When I moved to San Diego for work several years ago, it was my first year without a winter. I have always loved the cold and my brief stint in Southern California affirmed for me how very necessary this season is for my wellbeing. During the six months or so that I was living in Ocean Beach, however, my brother really encouraged me to grow where I was planted—to choose to soak up everything that San Diego had to offer me even as I hungered for snowy walks through the Hudson Valley. We went hiking together to waterfall oases and camped with friends in Joshua Tree under a full moon. And every evening—even when I was wiped from work and homesick—I would walk to the freaking Pacific Ocean just two blocks from my apartment and revel as the sun dipped into the waves. These experiences helped me fall in love with where I was. I came to cherish the misty marine layer that enveloped my neighborhood during soft grey mornings and tumbled head-over-heels for the sublime succulents that mapped my walk to work.

Although I didn’t stay for too long, that first deep dive into growing where I was planted has continued to shape my activist ethos years later. It’s a lesson I am still learning, each and every day. I have lived in cities clinging to the coasts and in little mountain towns. I’ve fallen asleep to ocean waves and to the cacophony of car horns. And every where I am, I strive to give thanks for and be present to the unique ecosystem I am in. Even if it’s masked by concrete. Even if it’s far from where I had imagined I would be.
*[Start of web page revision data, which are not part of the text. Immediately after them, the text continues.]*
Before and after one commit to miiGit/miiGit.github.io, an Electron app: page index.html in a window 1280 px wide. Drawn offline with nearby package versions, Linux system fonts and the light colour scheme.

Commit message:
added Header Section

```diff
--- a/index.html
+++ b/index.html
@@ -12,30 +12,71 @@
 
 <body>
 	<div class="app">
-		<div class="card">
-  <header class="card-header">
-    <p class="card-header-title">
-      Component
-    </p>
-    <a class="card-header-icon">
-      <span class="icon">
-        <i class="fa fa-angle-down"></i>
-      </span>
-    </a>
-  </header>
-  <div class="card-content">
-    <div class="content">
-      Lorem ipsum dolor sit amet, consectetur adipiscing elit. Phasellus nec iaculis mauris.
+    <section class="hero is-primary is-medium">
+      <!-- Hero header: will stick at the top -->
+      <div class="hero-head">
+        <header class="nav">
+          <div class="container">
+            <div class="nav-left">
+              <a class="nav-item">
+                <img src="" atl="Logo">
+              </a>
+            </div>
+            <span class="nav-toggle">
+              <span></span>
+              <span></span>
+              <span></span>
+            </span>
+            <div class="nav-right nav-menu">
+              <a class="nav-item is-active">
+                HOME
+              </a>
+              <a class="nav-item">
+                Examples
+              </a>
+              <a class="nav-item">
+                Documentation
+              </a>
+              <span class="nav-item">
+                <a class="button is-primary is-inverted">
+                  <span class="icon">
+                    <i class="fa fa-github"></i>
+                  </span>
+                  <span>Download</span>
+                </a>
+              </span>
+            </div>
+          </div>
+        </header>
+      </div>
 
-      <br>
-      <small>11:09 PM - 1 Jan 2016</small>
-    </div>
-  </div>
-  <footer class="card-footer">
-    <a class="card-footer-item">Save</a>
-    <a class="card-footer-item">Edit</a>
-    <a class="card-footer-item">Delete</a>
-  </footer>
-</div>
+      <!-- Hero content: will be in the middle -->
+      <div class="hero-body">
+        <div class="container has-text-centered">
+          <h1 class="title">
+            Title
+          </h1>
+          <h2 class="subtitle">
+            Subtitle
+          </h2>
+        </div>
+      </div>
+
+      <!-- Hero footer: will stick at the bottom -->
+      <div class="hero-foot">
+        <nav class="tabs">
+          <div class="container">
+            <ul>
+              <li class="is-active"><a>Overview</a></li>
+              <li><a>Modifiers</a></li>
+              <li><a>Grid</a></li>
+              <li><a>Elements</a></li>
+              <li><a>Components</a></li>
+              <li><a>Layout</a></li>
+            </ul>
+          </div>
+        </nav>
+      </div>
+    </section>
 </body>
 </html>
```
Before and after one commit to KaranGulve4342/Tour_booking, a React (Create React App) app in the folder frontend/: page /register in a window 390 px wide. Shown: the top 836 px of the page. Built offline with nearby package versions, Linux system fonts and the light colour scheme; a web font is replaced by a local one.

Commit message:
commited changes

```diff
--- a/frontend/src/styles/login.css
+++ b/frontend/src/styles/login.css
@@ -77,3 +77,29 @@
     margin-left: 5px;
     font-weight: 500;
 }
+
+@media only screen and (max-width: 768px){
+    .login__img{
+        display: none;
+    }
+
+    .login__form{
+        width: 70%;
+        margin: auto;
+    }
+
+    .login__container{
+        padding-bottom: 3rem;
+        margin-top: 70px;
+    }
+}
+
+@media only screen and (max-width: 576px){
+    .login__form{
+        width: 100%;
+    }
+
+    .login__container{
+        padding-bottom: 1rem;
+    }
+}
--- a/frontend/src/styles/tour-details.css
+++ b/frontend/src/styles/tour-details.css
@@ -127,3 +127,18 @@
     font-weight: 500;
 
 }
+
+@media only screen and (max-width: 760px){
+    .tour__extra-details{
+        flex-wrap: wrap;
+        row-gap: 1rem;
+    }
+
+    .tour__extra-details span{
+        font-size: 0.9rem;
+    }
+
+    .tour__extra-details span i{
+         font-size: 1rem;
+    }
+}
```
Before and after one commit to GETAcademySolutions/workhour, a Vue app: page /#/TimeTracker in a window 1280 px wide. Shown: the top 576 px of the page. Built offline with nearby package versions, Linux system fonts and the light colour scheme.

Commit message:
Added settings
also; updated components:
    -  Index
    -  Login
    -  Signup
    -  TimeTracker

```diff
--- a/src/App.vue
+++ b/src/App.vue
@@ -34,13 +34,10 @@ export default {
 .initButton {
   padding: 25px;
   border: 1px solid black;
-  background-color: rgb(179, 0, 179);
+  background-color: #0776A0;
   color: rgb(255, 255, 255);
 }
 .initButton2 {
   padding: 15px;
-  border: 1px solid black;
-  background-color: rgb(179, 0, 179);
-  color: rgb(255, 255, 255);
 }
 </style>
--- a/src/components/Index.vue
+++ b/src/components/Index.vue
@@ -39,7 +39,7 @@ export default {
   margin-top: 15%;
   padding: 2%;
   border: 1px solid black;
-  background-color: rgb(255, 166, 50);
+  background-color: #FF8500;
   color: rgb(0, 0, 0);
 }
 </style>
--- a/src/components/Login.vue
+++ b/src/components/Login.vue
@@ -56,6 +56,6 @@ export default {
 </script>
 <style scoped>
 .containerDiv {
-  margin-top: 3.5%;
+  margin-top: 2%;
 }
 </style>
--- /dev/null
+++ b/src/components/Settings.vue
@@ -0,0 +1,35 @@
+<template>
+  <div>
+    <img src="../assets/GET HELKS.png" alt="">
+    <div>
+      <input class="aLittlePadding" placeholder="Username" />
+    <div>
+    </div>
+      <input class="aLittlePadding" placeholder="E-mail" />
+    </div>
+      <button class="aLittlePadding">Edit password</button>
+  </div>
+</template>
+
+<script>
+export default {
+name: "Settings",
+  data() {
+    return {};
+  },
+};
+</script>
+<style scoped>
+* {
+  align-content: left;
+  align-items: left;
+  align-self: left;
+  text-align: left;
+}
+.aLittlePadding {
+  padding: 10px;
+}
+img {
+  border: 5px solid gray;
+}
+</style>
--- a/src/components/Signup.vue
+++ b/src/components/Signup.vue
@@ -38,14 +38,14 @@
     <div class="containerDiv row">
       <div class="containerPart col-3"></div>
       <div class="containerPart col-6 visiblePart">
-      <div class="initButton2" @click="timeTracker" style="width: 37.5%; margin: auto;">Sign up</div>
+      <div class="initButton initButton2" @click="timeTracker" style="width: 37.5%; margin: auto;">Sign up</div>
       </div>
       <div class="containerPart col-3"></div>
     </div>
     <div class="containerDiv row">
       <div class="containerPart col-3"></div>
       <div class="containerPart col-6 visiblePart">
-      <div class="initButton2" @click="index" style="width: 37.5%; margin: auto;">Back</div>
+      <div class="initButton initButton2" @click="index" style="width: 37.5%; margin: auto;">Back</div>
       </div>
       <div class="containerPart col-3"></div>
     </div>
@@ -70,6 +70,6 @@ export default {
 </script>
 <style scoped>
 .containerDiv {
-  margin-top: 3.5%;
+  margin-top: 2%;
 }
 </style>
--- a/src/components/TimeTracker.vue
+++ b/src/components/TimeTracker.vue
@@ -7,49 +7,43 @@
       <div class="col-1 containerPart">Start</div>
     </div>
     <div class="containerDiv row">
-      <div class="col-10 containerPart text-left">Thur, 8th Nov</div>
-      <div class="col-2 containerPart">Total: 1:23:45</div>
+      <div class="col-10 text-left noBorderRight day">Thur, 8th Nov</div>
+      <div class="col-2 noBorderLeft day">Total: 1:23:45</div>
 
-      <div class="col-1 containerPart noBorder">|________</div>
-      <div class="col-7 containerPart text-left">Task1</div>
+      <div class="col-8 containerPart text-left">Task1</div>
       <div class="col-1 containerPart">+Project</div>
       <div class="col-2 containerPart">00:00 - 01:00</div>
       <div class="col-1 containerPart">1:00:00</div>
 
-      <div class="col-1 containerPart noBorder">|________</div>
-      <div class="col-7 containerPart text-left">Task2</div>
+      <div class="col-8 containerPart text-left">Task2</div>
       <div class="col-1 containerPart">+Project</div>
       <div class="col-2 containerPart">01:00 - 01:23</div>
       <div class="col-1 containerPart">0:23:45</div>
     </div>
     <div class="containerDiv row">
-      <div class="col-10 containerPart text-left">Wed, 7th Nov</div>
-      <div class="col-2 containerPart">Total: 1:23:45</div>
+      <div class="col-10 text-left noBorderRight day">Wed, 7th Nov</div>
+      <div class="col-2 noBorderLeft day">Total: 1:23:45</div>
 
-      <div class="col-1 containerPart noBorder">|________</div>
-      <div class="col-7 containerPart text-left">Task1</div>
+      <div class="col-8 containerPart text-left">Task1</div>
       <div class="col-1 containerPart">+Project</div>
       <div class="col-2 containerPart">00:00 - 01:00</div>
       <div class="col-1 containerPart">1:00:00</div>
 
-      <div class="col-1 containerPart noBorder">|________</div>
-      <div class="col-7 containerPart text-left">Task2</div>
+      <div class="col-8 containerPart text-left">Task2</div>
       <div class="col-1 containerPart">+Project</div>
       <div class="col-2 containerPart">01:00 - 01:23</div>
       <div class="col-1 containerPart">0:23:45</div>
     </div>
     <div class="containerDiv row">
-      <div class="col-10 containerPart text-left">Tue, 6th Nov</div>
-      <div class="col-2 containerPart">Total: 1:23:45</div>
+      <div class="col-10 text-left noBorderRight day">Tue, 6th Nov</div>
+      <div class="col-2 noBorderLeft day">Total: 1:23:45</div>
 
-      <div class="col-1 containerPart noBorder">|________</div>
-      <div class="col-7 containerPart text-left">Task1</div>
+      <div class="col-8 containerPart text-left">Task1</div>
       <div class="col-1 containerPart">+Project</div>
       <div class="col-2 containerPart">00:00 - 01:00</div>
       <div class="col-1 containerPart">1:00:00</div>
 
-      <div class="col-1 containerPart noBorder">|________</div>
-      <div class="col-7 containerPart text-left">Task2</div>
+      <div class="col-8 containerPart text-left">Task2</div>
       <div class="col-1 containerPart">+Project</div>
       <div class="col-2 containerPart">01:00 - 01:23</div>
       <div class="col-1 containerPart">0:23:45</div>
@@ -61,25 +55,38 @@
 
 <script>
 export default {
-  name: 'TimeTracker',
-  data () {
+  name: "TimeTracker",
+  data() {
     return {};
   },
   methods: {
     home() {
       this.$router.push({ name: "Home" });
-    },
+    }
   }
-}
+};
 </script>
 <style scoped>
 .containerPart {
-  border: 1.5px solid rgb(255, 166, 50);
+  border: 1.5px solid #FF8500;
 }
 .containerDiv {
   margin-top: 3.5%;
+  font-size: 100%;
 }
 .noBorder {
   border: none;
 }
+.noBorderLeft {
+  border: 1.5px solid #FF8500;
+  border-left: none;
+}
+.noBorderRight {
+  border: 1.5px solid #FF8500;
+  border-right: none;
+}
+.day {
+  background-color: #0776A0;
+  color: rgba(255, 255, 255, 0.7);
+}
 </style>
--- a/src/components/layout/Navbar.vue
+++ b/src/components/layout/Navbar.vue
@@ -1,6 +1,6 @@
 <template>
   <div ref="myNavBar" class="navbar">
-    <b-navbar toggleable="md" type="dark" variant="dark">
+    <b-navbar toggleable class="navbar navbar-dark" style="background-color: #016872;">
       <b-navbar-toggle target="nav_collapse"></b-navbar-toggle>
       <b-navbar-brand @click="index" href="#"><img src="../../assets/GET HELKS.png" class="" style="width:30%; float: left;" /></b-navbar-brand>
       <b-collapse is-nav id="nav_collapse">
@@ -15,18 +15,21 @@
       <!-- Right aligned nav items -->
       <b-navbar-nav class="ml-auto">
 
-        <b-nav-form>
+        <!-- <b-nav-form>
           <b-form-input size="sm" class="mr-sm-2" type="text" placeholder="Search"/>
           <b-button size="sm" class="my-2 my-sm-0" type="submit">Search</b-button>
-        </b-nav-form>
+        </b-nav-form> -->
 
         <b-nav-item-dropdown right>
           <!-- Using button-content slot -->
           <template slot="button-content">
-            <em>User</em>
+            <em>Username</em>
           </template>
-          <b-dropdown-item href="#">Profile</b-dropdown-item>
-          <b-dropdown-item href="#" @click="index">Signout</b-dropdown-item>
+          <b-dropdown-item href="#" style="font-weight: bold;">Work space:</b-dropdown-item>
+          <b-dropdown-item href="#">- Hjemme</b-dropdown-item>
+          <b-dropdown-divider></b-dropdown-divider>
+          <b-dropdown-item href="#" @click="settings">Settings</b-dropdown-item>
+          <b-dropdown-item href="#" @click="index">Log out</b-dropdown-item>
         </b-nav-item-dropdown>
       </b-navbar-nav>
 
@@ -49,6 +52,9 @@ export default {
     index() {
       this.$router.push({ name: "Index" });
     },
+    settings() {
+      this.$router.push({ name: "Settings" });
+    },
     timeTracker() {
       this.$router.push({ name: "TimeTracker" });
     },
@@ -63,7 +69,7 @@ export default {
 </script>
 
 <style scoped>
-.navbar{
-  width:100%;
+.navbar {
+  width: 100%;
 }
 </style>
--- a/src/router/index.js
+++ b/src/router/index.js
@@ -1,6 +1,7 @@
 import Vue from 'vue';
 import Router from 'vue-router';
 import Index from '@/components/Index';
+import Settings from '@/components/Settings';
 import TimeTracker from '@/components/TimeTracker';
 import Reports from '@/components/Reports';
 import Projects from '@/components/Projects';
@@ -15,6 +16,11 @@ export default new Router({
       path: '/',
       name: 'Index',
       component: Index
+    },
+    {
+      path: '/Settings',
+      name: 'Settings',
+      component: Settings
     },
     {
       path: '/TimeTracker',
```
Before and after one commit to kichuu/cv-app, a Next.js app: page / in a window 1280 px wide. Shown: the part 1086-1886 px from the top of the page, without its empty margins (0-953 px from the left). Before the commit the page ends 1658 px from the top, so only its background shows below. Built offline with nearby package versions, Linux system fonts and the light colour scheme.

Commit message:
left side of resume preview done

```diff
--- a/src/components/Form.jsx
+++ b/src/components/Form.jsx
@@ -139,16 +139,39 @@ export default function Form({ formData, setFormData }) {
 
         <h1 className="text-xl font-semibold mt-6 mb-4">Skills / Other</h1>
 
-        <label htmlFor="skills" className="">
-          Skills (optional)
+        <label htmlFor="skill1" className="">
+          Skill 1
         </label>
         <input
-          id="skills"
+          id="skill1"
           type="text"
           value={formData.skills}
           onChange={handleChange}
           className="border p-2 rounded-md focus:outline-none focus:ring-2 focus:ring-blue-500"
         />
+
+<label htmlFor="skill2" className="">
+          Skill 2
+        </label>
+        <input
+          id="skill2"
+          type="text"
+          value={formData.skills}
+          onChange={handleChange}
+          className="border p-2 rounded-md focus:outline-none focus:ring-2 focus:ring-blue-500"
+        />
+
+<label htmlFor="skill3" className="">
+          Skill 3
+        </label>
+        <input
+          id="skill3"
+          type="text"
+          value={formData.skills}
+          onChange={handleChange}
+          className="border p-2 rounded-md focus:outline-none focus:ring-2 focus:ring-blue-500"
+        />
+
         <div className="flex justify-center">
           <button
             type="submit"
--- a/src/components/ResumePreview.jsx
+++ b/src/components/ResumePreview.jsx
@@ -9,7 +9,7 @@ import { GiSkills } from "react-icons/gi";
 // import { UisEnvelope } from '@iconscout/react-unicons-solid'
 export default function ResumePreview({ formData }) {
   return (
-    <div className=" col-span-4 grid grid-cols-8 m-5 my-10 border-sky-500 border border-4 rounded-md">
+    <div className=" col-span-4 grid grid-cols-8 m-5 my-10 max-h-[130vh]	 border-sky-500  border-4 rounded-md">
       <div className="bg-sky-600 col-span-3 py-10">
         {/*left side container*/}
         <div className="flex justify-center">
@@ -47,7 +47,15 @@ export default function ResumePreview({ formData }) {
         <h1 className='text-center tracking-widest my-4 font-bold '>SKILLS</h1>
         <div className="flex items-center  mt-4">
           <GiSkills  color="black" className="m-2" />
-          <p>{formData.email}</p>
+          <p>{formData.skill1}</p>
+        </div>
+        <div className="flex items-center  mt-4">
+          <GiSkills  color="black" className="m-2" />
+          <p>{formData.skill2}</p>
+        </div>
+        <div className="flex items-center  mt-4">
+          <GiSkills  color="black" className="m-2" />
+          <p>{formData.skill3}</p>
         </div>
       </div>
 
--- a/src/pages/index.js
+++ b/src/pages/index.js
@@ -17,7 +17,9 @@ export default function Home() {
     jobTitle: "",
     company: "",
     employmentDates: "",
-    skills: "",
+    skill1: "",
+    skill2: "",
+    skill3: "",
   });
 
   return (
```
Being in present conversation with where we live is a lifelong process. You might have made your home in a region of the country that doesn’t make it easy for you to live your values. You might have moved to a new place with a partner and are struggling to find steady ground. Know that growing where you are planted doesn’t mean diminishing these struggles. The environments we are in can be toxic to us. Factors such as environmental pollution and poisonous cultural dynamics shape our spaces. It’s for that reason that I want to acknowledge that choosing to grow where we are planted is a privilege that not everyone has. I am immensely fortunate to have grown up in a home that made me feel held and to have had the opportunity to travel. Throughout my life, I’ve had the choice to move and to stay and that’s a gift that I don’t take for granted.

What I hope the concept of “growing where you are planted” evokes, then, is a desire to be awake to everything your surrounding social and ecological community has to offer. The beauty. The grief. The hardship. The heavenly. Like plants, we can’t always choose the soil we are sown in. We can, however, tap into a rich well of resources to thrive as best we can with what we have been given.

Growing where we are planted helps each one of us come home to our communities. When we strive to make a rich life for ourselves right where we are—because every one of us deserves a healthy home—we create world(s) worth growing into. We practice naming what needs healing in our environs and find the power within us to spark change. We give thanks for the signs of life that persist even in the cold winter and honor the lessons—some hard-earned—that our homes have taught us.

Putting this idea into practice will look different for each one of us. Maybe growing where you are planted means taking time to learn the names of the trees that surround your suburb. Maybe it means saying “thank you” to the sun for continuing to shine light on your city. Maybe it means volunteering for a local organization—be it a garden, food bank, or political nonprofit—that gives you a greater sense of accountability to your community.

Whatever it is that will make you feel more at home where you live this winter, I hope you’ll join me in practicing greater presence. One of the things I cherish about the Loam community is how we inspire each other to ground our activism in everyday actions. Growing where we are planted is one of many tools that we have to stoke active engagement in and advocacy for our communities. Share how you are practicing growing where you’re planted in the comments! I hope it’ll give us all a much-needed dose of energy during these darker days.

Kate WeinerComment